Mel Win Khaw
Duke Institute for Brain Sciences
308 Research Drive
Durham, NC 27710
Institutional Affiliation: Duke University
NBER Working Papers and Publications
|August 2018||Cognitive Imprecision and Small-Stakes Risk Aversion|
with , : w24978
Observed choices between risky lotteries are difficult to reconcile with expected utility maximization, both because subjects appear to be too risk averse with regard to small gambles for this to be explained by diminishing marginal utility of wealth, as stressed by Rabin (2000), and because subjects' responses involve a random element. We propose a unified explanation for both anomalies, similar to the explanation given for related phenomena in the case of perceptual judgments: they result from judgments based on imprecise (and noisy) mental representations of the decision situation. In this model, risk aversion results from a sort of perceptual bias—but one that represents an optimal decision rule, given the limitations of the mental representation of the situation. We propose a quantita...
|March 2017||Risk Aversion as a Perceptual Bias|
with , : w23294
The theory of expected utility maximization (EUM) explains risk aversion as due to diminishing marginal utility of wealth. However, observed choices between risky lotteries are difficult to reconcile with EUM: for example, in the laboratory, subjects' responses on individual trials involve a random element, and cannot be predicted purely from the terms offered; and subjects often appear to be too risk averse with regard to small gambles (while still accepting sufficiently favorable large gambles) to be consistent with any utility-of-wealth function. We propose a unified explanation for both anomalies, similar to the explanation given for related phenomena in the case of perceptual judgments: they result from judgments based on imprecise (and noisy) mental representation of the decision sit...
|December 2016||Discrete Adjustment to a Changing Environment: Experimental Evidence|
with , : w22978
We conduct a laboratory experiment to shed light on the cognitive limitations that may affect the way decision makers respond to changes in their economic environment. The subjects solve a tracking problem: they estimate the probability of a binary event, which changes stochastically. The subjects observe draws and indicate their draw-by-draw estimate. Our subjects depart from the optimal Bayesian benchmark in systematic ways, but these deviations are not simply the result of some boundedly rational, but deterministic rule. Rather, there is a random element in the subjects' response to any given history of evidence. Moreover, subjects adjust their forecast in discrete jumps rather than after each new ring draw, even though there are no explicit adjustment costs. They adjust by both large a...
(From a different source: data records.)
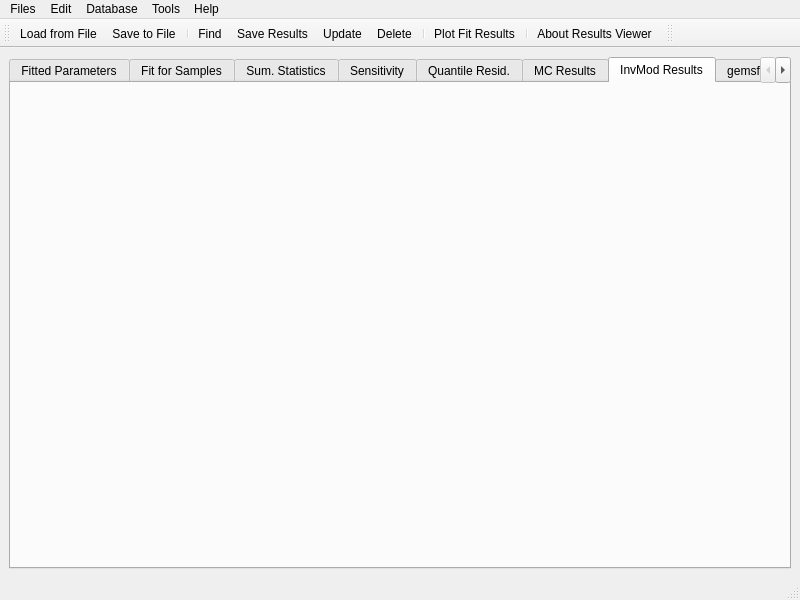
The window that gfshell2/dialogs/FitResultsWindow.ui (gemshub/gemsfits) describes before a commit, drawn with Qt 5.
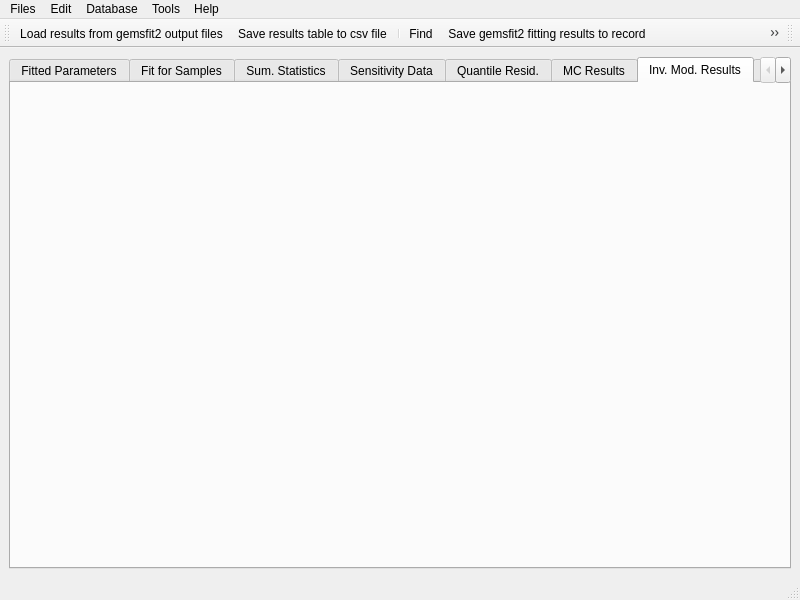
The same window after the commit. The open tabs and pages were chosen to show the change. Icons and pictures are not drawn.

Diff of the .ui file:
```diff
--- a/gfshell2/dialogs/FitResultsWindow.ui
+++ b/gfshell2/dialogs/FitResultsWindow.ui
@@ -51,7 +51,7 @@
       </widget>
       <widget class="QWidget" name="tabSensitivity">
        <attribute name="title">
-        <string>Sensitivity</string>
+        <string>Sensitivity Data</string>
        </attribute>
        <layout class="QVBoxLayout" name="verticalLayout_7"/>
       </widget>
@@ -69,7 +69,7 @@
       </widget>
       <widget class="QWidget" name="tabInverse">
        <attribute name="title">
-        <string>InvMod Results</string>
+        <string>Inv. Mod. Results</string>
        </attribute>
        <layout class="QVBoxLayout" name="verticalLayout_9"/>
       </widget>
@@ -201,7 +201,7 @@
      <normaloff>:/menu/Icons/ShowFilesIcon.png</normaloff>:/menu/Icons/ShowFilesIcon.png</iconset>
    </property>
    <property name="text">
-    <string>Load from File...</string>
+    <string>Load results from gemsfit2 output files...</string>
    </property>
   </action>
   <action name="actionSave_File">
@@ -210,7 +210,7 @@
      <normaloff>:/menu/Icons/SaveCurrentRecordIcon.png</normaloff>:/menu/Icons/SaveCurrentRecordIcon.png</iconset>
    </property>
    <property name="text">
-    <string>Save to File...</string>
+    <string>Save results table to csv file...</string>
    </property>
   </action>
   <action name="actionClose">
@@ -224,7 +224,7 @@
      <normaloff>:/menu/Icons/NewCreateRecordIcon.png</normaloff>:/menu/Icons/NewCreateRecordIcon.png</iconset>
    </property>
    <property name="text">
-    <string>&amp;Save Results</string>
+    <string>&amp;Save gemsfit2 fitting results to record</string>
    </property>
   </action>
   <action name="actionUpdate">
@@ -233,7 +233,7 @@
      <normaloff>:/menu/Icons/NewCloneRecordIcon.png</normaloff>:/menu/Icons/NewCloneRecordIcon.png</iconset>
    </property>
    <property name="text">
-    <string>&amp;Update</string>
+    <string>&amp;Update record with saved results</string>
    </property>
   </action>
   <action name="actionDelete">
@@ -242,7 +242,7 @@
      <normaloff>:/menu/Icons/DeleteCurrentRecordIcon.png</normaloff>:/menu/Icons/DeleteCurrentRecordIcon.png</iconset>
    </property>
    <property name="text">
-    <string>&amp;Delete</string>
+    <string>&amp;Delete record with saved results</string>
    </property>
   </action>
   <action name="actionExport">
@@ -266,7 +266,7 @@
      <normaloff>:/modules/Icons/RTparmModuleIcon.png</normaloff>:/modules/Icons/RTparmModuleIcon.png</iconset>
    </property>
    <property name="text">
-    <string>Plot Fit Results</string>
+    <string>Plot parameter optimization results...</string>
    </property>
   </action>
   <action name="actionAbout_Results_window">
```
Left out of the diff: 21 changed lines with no effect on the pictures.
Published: Mel Win Khaw & Luminita Stevens & Michael Woodford, 2017. "Discrete Adjustment to a Changing Environment: Experimental Evidence," Journal of Monetary Economics, . citation courtesy of